People who pledge $295 or more will receive a four day, 200th anniversary tour of the Waterloo Campaign area in 2015 lead by Game designer and historian Tom Dalgliesh. Tour will include visits to the battlefields of Quatre Bras and Ligny (June 16), Wavre (June 17) and Waterloo (June 18). Includes hotels (4 nights), all meals, museum fees, and transportation each day of the tour. Winner have to pay their own way to Brussels though. NOTE: Pledge is a DEPOSIT toward a $1295 final cost.
One of Chrissy’s cousins just sent me this story in the Smithsonian Magazine that tells the story of how one man claimed he had plans to rescue Napoleon from St Helena… WITH A SUBMARINE.
I’ve never heard it before so I thought I’d share it.
In 1820–or so he claimed–he was offered the sum of £40,000 [equivalent to $3 million now] to rescue the emperor Napoleon from bleak exile on the island of St. Helena. This escape was to be effected in an incredible way–down a sheer cliff, using a bosun’s chair, to a pair of primitive submarines waiting off shore. Johnson had to design the submarines himself, since his plot was hatched decades before the invention of the first practical underwater craft.
Well I spoke to JDM for the first time in a long time yesterday and we discussed doing a new podcast – about American politics. JDM was ranting about Obama’s inauguration and ending filibuster on Facebook and I thought it might make an interesting podcast. Maybe a one-off, but perhaps a new series?
Even though I’m not an American, I have a deep interest in American politics, as much of it affects all of us in some way or another, also because successful political ideas developed in the USA usually make their way into Australian politics in some watered-down form. Also, I’m married to an American, have American in-laws that I like, and so what affects them also affects me.
Anyhoo…. what would you think about a new show from Markham-Reilly in the near future?

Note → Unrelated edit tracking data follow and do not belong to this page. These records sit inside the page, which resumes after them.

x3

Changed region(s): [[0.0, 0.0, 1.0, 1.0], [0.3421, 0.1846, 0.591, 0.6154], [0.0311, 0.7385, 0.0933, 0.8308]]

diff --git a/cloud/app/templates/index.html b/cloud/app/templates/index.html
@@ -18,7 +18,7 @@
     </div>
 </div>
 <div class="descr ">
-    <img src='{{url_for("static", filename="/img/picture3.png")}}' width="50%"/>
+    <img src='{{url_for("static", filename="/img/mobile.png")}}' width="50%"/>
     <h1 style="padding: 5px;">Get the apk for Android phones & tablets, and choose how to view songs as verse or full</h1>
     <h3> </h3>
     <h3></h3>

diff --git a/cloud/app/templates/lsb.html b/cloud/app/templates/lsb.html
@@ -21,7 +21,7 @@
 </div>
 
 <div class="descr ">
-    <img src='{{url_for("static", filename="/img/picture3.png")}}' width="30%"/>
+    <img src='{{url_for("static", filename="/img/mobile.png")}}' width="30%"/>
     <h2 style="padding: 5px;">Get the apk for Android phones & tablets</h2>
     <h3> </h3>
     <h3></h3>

According to author Stephan Talty, Napoleon’s Grand Armee was defeated in Russia during the 1812 campaign, not by Kutusov, the early onset of Winter or the burning of Moscow – but by lice.
For further reading: The Illustrious Dead: The Terrifying Story of How Typhus Killed Napoleon’s Greatest Army by Stephen Talty.